North Carolina’s “George Zimmerman 2.0” was found guilty of the first-degree murder of an unarmed black man.
The nickname, given by the victim’s attorney, was used to describe the shooter responsible for the senseless death of Kouren-Rodney Bernard Thomas.
Chad Copley testified in Judge Michael O’Foghludha’s courtroom that he was in his Raleigh home when a party in his neighborhood let out. According to Copley, he saw a group of black men outside. The group Copley considered to be “hoodlums,” were allegedly revving their engines and making noise, which forced him to tell them to leave.
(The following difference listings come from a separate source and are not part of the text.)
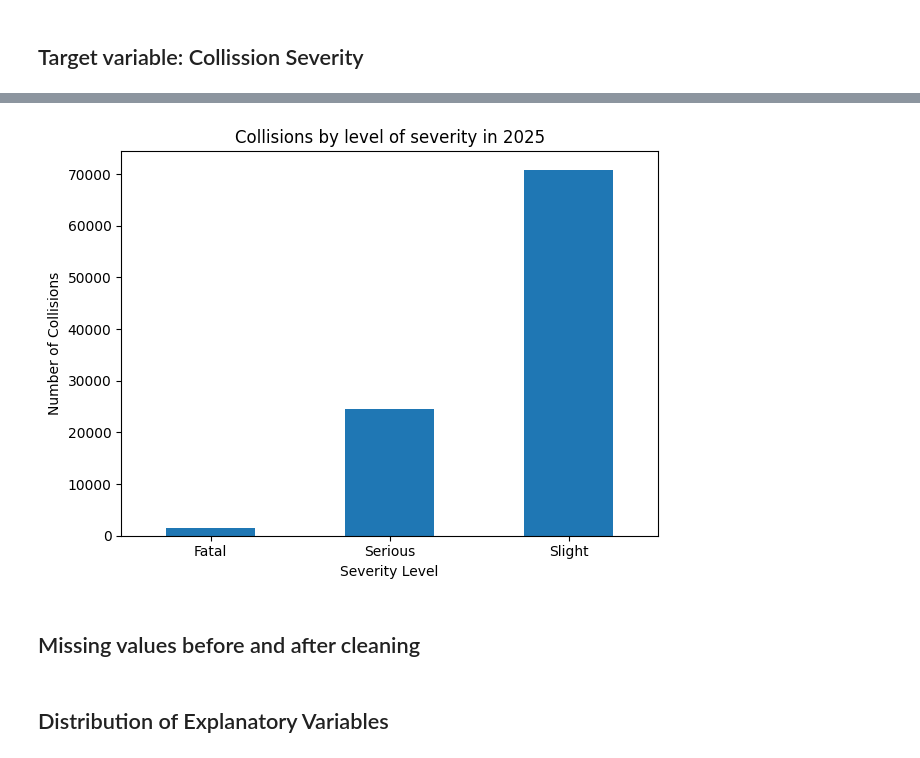
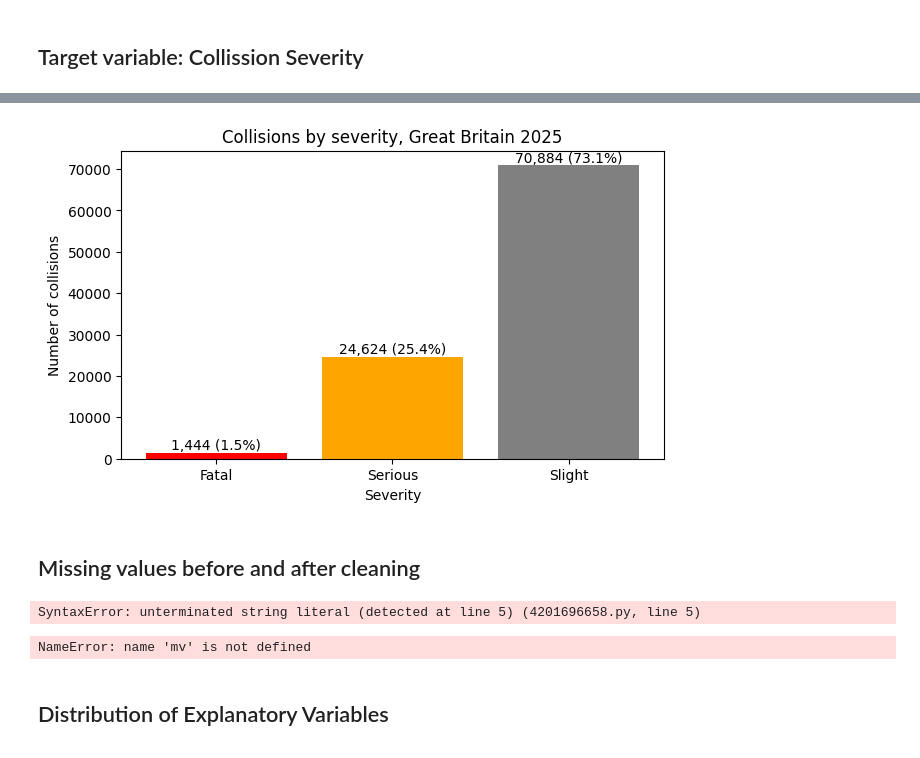
Before and after one commit to crystaltsul/road-collision-severity, a Jupyter notebook: src/UK_road_collision_severity_analysis.ipynb, the cells around one changed output, grey strips where cells are left out. Saved outputs shown, nothing was run; the diff lists cells and outputs as text; code cells hidden in the pictures.

```diff
--- a/src/UK_road_collision_severity_analysis.ipynb
+++ b/src/UK_road_collision_severity_analysis.ipynb
@@ -256,15 +261,56 @@ severity_summary
-# %%
-ax = severity_summary['count'].plot(kind='bar')
-ax.set_title('Collisions by level of severity in 2025')
-ax.set_xlabel('Severity Level')
-ax.set_ylabel('Number of Collisions')
-plt.xticks(rotation=0)
-plt.tight_layout()
-plt.show()
-# %% [output]
-[figure, removed]
+# %%
+fig, ax = plt.subplots(figsize=(7,4))
+ax.bar(severity_summary.index, severity_summary['count'],
+       color=["red", "orange", "gray"])
+for i in range(len(severity_summary)):
+  count = severity_summary['count'].iloc[i]
+  pct = severity_summary['percent'].iloc[i]
+  ax.text(i, count, f"{count:,} ({pct}%)", ha='center', va='bottom')
+
+ax.set_title('Collisions by severity, Great Britain 2025')
+ax.set_xlabel('Severity')
+ax.set_ylabel('Number of collisions')
+plt.show()
+# %% [output]
+[figure, added]
 # %% [markdown]
 ## Missing values before and after cleaning
+# %%
+before = raw[analysis_cols].replace(-1, np.nan).replace(unknown_value, np.nan)
+
+treatment = {c: 'Rows dropped' for c in drop_rows}
+treatment.update({c: "Labelled 'Unknown'" for c in unknown_cat})
+treatment['junction_control'] = "Set to 'not at junction' if junction_detail = 0;
+rest 'Unknown'"
+treatment['special_conditions_at_site'] = 'Column dropped'
+
+mv = pd.DataFrame({'missing_before_%': before.isna().mean() * 100})
+mv['unknown_after_%'] = pd.Series({c: (df[c] == 'Unknown').mean() * 100 for c in unknown_cat})
+mv['treatment'] =pd.Series(treatment)
+
+mv = mv[mv['missing_before_%'] > 0].sort_value('missing_before_%', ascending=False).round(2)
+mv['unknown_after_%'] = mv['unknown_after_%'].fillna(0)
+
+print(f"Rows: {len(raw):,} before → {len(df):,} after "
+      f"({len(raw) - len(df):,} dropped, {(len(raw) - len(df)) / len(raw):.1%})")
+print("Missing values left after cleaning:", df.isna().sum().sum())
+mv
+# %% [output]
+SyntaxError: unterminated string literal (detected at line 5) (4201696658.py, line 5)
+# %%
+ax = mv[['missing_before_%', 'unknown_after_%']].plot(
+    kind='barh', figsize=(8,5), color=['gray', 'blue'])
+ax.invert_yaxis()
+ax.set_xlabel('% of collisions')
+ax.set_ylabel('')
+ax.set_title('Missing values before cleaning vs "Unknown" remaining after')
+ax.legend(['Missing before cleaning', "Labelled 'Unknown' after cleaning"],
+          frameon=False)
+ax.spines[['top', 'right']].set_visible(False)
+plt.tight_layout()
+plt.show()
+# %% [output]
+NameError: name 'mv' is not defined
 # %% [markdown]
 ## Distribution of Explanatory Variables
 # %% [markdown]
```
Also changed, not shown: parts of 17 cells of this notebook.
The 40-year-old claimed the men yelled back and drew their guns on him after claiming to be on the neighboorhood watch.
He went on to tell the operator they seemed to have the “devil in them” and even admitted, “I’m going to kill them,” before hanging up. Time passed when the second call came through to Copley explaining he “fired a warning shot” at the men who ran into a nearby woods when the vigilante threatened, “I have a firearm, Raleigh PD is on the way.” Things took a turn when, apparently, 20-year-old Thomas didn’t appreciate the threat and ran towards Copley, who claimed to shoot him in self-defense.
The problem with the entire story is that none of it was true. The cross-examination shed light on the sensationalized story of a delusional man, who doesn’t even live in a neighborhood with a watch group. Not only that, but physical evidence showed none of Thomas’ group had a weapon.
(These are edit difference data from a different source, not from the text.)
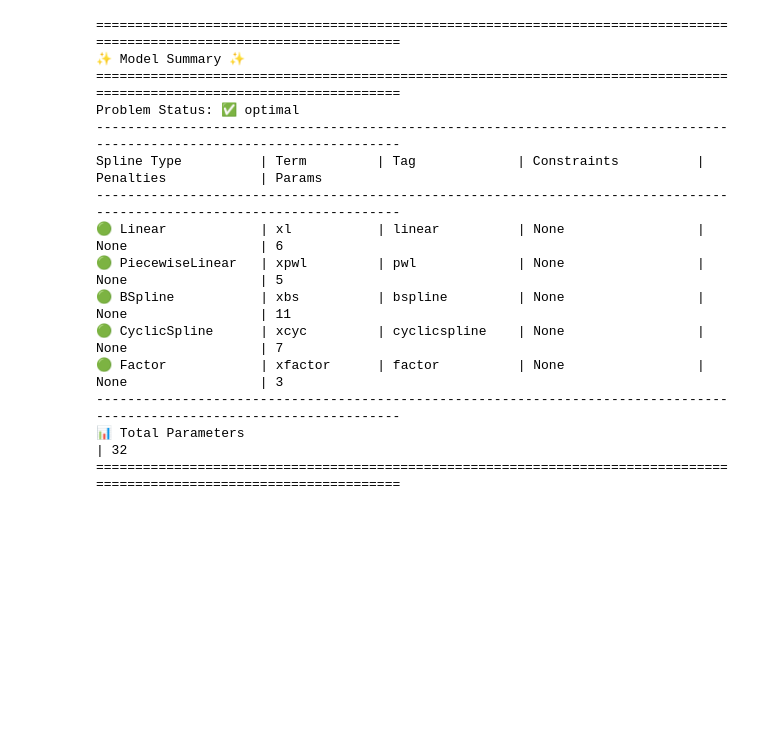
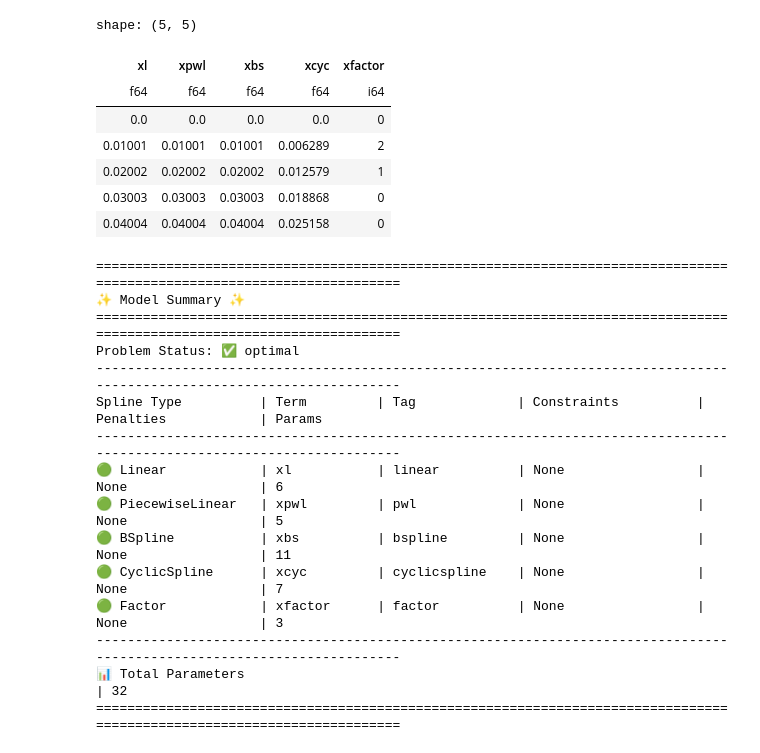
Before and after one commit to clarkmaio/lpspline, a Jupyter notebook: notebook/demo.ipynb, the cells around one changed output. Drawn from its saved outputs; the diff is of its cells as text; code cells hidden in the pictures; blank space fills up the shorter version.

```diff
--- a/notebook/demo.ipynb
+++ b/notebook/demo.ipynb
@@ -4,6 +4,16 @@ from lpspline.viz import plot_diagnostic
 from lpspline.datasets import load_demo_dataset
 # %%
 X, y = load_demo_dataset(samples=1000)
+X.head()
+# %% [output]
+shape: (5, 5)
+| xl | xpwl | xbs | xcyc | xfactor |
+| f64 | f64 | f64 | f64 | i64 |
+| 0.0 | 0.0 | 0.0 | 0.0 | 0 |
+| 0.01001 | 0.01001 | 0.01001 | 0.006289 | 2 |
+| 0.02002 | 0.02002 | 0.02002 | 0.012579 | 1 |
+| 0.03003 | 0.03003 | 0.03003 | 0.018868 | 0 |
+| 0.04004 | 0.04004 | 0.04004 | 0.025158 | 0 |
 # %%
 model = (
     +l(term='xl', by='xfactor')
@@ -14,21 +24,21 @@ model = (
 )
 # %%
 model.fit(X, y, summary=False)
-# %%
-model.summary()
-# %% [output]
-========================================================================================================================
-✨ Model Summary ✨
-========================================================================================================================
-Problem Status: ✅ optimal
-------------------------------------------------------------------------------------------------------------------------
-Spline Type          | Term         | Tag             | Constraints          | Penalties            | Params
-------------------------------------------------------------------------------------------------------------------------
-🟢 Linear            | xl           | linear          | None                 | None                 | 6
-🟢 PiecewiseLinear   | xpwl         | pwl             | None                 | None                 | 5
-🟢 BSpline           | xbs          | bspline         | None                 | None                 | 11
-🟢 CyclicSpline      | xcyc         | cyclicspline    | None                 | None                 | 7
-🟢 Factor            | xfactor      | factor          | None                 | None                 | 3
-------------------------------------------------------------------------------------------------------------------------
-📊 Total Parameters                                                                                 | 32
-========================================================================================================================
+# %%
+model.summary()
+# %% [output]
+========================================================================================================================
+✨ Model Summary ✨
+========================================================================================================================
+Problem Status: ✅ optimal
+------------------------------------------------------------------------------------------------------------------------
+Spline Type          | Term         | Tag             | Constraints          | Penalties            | Params
+------------------------------------------------------------------------------------------------------------------------
+🟢 Linear            | xl           | linear          | None                 | None                 | 6
+🟢 PiecewiseLinear   | xpwl         | pwl             | None                 | None                 | 5
+🟢 BSpline           | xbs          | bspline         | None                 | None                 | 11
+🟢 CyclicSpline      | xcyc         | cyclicspline    | None                 | None                 | 7
+🟢 Factor            | xfactor      | factor          | None                 | None                 | 3
+------------------------------------------------------------------------------------------------------------------------
+📊 Total Parameters                                                                                 | 32
+========================================================================================================================
```
Also changed, not shown: parts of 4 cells of this notebook, 2 other files.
It took no time for the jury to hit Copley with the guilty charge, which was completed by Judge O’Foghludha’s life without parole sentencing.
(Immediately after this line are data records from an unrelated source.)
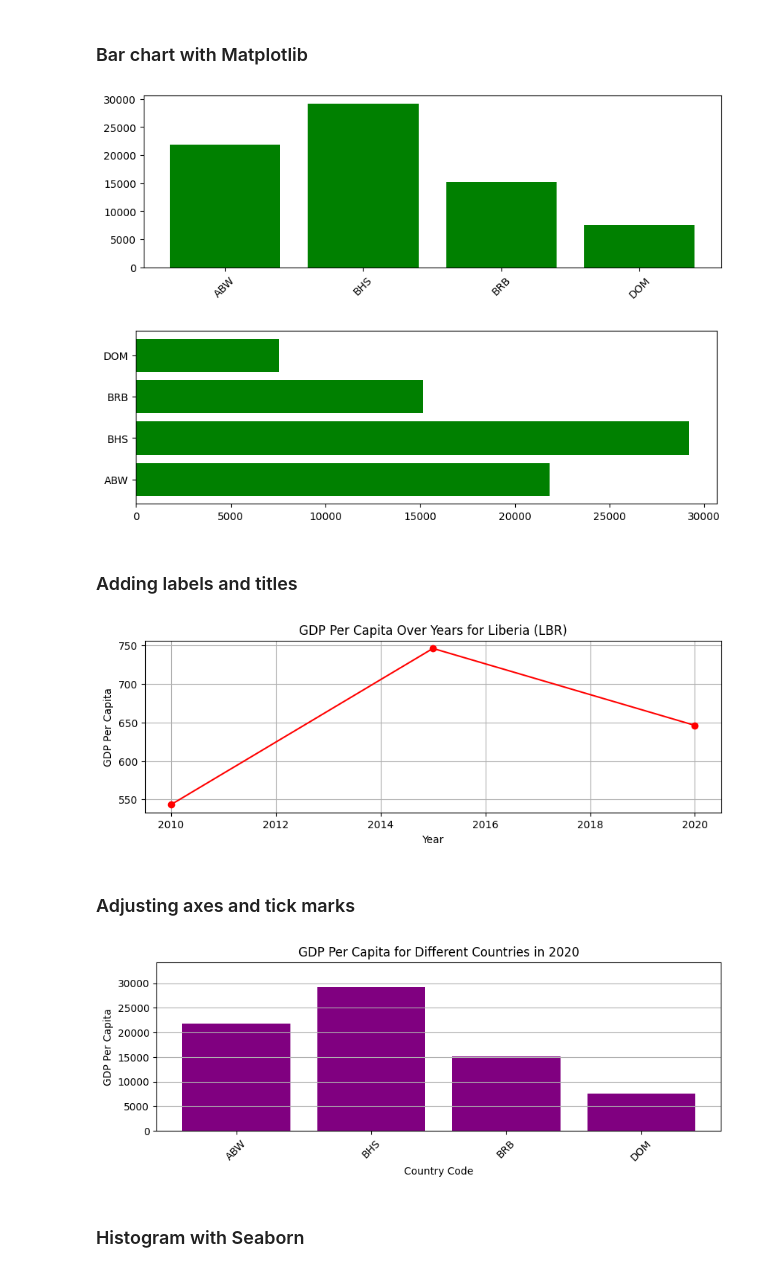
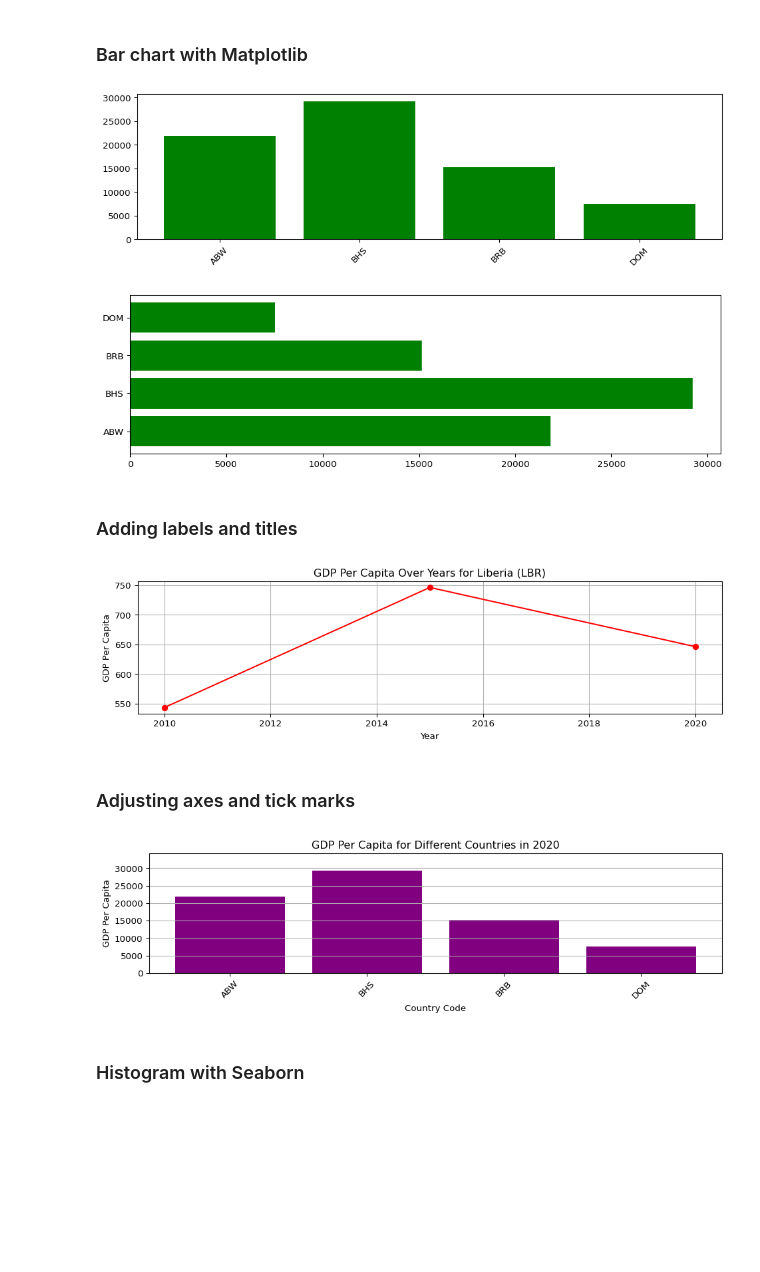
Before and after one commit to ismayc/oreilly-genai-powered-data-analysis-with-python, a Jupyter notebook: exercises_solutions.ipynb, the cells around one changed output. Cells and saved outputs as stored; diff of their text form; code cells hidden in the pictures; blank space fills up the shorter version.

```diff
--- a/exercises_solutions.ipynb
+++ b/exercises_solutions.ipynb
@@ -780,25 +615,27 @@ plt.show();
 # %%
 # Filter data for Caribbean countries and the year 2020
 caribbean_countries = ['ABW', 'BHS', 'BRB', 'DOM']
 data_2020_caribbean = economies[(economies['year'] == 2020) & (economies['code'].isin(caribbean_countries))]
 
 # Bar chart of gdp_percapita for different Caribbean countries in 2020
 plt.figure(figsize=(10, 3))
 plt.bar(x=data_2020_caribbean['code'],
         height=data_2020_caribbean['gdp_percapita'],
         color='g')
 plt.xticks(rotation=45);
+plt.tight_layout()
 plt.show();
 
 # Horizontal version
 plt.figure(figsize=(10, 3))
 plt.barh(y=data_2020_caribbean['code'],
          width=data_2020_caribbean['gdp_percapita'],
          color='g')
+plt.tight_layout()
 plt.show();
 # %% [output]
-[figure, old version]
+[figure, new version]
-[figure, old version]
+[figure, new version]
 # %% [markdown]
 ### Adding labels and titles
 # %%
@@ -812,9 +649,10 @@ plt.xlabel('Year');
 plt.ylabel('GDP Per Capita');
 plt.title('GDP Per Capita Over Years for Liberia (LBR)');
 plt.grid(True);
+plt.tight_layout()
 plt.show();
 # %% [output]
-[figure, old version]
+[figure, new version]
 # %% [markdown]
 ### Adjusting axes and tick marks
 # %%
@@ -834,9 +672,10 @@ plt.xticks(rotation=45);
 plt.yticks(range(0, int(max(data_2020_caribbean['gdp_percapita']) + 5000), 5000));
 
 plt.grid(axis='y')
+plt.tight_layout()
 plt.show();
 # %% [output]
-[figure, old version]
+[figure, new version]
 # %% [markdown]
 ### Histogram with Seaborn
 # %%
```
Also changed, not shown: parts of 70 cells of this notebook, 10 other files.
DeRon Beasley is the founder and Editor-in-Chief of FreshAsFrankie.com. After starting out as a musician-producer he went on to study the music business and work in Urban Promotions, followed by artist management. Mr. Beasley entrepreneurial spirit has led him to launch numerous businesses in music and fashion marketing. He’s a huge fan of the ’80s and ’90s Hip Hop and R&B, and he’s a firm believer that Hip Hop Music will never die.